Henry, Lord Percy became betrothed to Anne Boleyn, the future second queen of Henry VIII probably in the spring of 1523, when he was page to Cardinal Wolsey. On hearing the news, The Cardinal scolded Lord Percy before his servants, since permission for the marriage had not been sought from his father nor the king, who also had an interest due to the importance of the Northumberland earldom. His father refused permission for the marriage, and he was quickly married to Lady Mary Talbot (daughter of George Talbot, 4th Earl of Shrewsbury), an unhappy marriage without issue. After spending his inheritance lavishly and transferring various estates to friends, on his death his nephew succeeded to his title, though Henry chose to disinherit his Percy relations as much as possible and bequeathed the remainder of his estates to the crown. He was also a member of the jury that convicted Queen Anne of adultery. The charges are generally believed to have been fabricated by the queen's enemies.

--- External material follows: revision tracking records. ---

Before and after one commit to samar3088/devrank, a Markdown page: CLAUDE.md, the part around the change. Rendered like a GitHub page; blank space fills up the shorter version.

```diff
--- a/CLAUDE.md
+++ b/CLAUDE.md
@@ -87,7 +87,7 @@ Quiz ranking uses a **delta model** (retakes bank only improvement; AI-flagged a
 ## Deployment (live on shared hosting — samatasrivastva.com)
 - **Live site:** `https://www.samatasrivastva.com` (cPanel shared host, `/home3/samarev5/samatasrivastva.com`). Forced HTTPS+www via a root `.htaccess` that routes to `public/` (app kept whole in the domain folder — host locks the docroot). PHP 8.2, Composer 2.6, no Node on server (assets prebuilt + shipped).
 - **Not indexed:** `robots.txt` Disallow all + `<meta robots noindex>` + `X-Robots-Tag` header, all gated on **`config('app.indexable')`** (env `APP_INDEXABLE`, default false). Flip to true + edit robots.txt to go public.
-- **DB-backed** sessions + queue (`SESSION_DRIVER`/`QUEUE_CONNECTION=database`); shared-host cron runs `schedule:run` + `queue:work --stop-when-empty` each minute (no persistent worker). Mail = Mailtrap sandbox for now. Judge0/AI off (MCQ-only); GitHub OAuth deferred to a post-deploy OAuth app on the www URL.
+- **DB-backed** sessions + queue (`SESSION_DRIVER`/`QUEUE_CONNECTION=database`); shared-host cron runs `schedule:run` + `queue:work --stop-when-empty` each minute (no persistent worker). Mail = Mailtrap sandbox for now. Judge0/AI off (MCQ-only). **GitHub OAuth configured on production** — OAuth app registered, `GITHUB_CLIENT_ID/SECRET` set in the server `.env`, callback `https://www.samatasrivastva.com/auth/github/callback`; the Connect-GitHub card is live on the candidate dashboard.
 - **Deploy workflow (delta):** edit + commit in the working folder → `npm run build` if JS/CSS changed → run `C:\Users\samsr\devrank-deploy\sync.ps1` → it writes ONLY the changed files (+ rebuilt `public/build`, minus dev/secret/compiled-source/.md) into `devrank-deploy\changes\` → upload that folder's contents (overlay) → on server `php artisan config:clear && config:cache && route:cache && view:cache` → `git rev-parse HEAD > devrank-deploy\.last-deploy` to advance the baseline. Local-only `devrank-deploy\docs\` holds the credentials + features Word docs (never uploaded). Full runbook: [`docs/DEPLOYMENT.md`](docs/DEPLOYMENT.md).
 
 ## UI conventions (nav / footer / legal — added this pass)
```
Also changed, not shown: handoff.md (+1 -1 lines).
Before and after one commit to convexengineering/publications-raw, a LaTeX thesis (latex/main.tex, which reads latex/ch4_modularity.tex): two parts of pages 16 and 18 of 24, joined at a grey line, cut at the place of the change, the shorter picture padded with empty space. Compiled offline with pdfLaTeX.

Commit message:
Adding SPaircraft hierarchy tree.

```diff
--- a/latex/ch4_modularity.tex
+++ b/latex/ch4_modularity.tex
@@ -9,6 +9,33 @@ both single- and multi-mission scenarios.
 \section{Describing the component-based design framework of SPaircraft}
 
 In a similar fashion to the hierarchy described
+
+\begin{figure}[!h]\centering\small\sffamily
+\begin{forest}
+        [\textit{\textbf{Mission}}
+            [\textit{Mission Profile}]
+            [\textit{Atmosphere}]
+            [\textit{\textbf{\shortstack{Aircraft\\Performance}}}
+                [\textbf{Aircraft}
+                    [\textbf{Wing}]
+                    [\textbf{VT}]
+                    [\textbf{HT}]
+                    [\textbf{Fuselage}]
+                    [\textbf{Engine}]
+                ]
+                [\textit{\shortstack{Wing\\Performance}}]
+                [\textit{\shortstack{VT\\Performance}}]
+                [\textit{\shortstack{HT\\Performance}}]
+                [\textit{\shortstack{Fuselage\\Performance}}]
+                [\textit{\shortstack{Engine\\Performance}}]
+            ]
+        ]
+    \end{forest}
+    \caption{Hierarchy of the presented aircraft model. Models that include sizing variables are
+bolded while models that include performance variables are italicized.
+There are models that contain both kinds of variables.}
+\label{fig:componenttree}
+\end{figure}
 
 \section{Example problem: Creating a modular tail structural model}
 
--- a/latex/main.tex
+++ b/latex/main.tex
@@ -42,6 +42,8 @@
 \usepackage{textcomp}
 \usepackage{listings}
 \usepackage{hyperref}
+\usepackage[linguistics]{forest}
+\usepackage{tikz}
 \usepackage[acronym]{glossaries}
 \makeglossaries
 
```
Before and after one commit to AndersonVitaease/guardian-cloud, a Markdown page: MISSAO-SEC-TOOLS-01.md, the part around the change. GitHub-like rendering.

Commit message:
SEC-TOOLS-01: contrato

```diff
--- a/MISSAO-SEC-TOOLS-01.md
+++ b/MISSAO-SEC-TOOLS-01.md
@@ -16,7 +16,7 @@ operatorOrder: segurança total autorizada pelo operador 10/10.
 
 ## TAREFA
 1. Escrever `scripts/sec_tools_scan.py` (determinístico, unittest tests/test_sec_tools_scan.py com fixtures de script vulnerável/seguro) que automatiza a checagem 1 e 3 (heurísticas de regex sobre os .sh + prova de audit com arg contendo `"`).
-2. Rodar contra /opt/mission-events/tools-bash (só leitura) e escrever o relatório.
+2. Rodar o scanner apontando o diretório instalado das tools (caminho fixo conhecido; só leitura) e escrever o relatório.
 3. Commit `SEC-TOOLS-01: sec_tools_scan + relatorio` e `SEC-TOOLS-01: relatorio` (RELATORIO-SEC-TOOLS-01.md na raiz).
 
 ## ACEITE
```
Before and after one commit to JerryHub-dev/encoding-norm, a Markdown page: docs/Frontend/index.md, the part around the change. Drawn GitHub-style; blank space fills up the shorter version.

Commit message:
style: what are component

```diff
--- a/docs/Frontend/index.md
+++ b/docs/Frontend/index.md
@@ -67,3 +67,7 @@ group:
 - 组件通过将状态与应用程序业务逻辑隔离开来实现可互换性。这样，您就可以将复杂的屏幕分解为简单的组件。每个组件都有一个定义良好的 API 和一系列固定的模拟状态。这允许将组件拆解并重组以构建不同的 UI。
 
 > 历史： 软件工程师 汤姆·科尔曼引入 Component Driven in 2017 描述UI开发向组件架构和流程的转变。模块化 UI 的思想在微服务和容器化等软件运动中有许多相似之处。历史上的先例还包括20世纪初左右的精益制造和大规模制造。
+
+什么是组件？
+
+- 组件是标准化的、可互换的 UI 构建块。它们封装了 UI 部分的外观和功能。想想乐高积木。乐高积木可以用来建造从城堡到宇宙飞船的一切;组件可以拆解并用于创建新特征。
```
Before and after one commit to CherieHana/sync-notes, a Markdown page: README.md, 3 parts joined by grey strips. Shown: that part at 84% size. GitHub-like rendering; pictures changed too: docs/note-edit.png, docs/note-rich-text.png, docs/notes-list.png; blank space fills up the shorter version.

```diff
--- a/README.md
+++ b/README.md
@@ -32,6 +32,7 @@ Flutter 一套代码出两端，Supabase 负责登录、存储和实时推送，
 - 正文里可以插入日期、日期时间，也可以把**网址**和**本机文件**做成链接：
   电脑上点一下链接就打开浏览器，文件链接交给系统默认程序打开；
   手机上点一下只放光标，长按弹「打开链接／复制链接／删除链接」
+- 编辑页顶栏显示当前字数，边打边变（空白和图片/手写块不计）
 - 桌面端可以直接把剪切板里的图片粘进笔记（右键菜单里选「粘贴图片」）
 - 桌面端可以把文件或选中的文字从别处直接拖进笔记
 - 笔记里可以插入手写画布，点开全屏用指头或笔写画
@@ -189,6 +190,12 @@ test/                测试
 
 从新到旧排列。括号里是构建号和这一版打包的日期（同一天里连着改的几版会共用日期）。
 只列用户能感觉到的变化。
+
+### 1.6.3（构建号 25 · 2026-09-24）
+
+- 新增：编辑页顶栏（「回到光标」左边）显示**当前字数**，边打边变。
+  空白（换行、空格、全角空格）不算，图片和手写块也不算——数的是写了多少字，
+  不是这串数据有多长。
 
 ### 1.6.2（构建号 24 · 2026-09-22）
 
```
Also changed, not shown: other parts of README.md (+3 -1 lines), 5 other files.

Henry himself fainted following his 'guilty' vote and had to be carried out; he was absent for the subsequent trial of George Boleyn, the Queen's brother, who according to the charges had an incestuous affair with his sister. He died in the following year.
|Earl of Northumberland|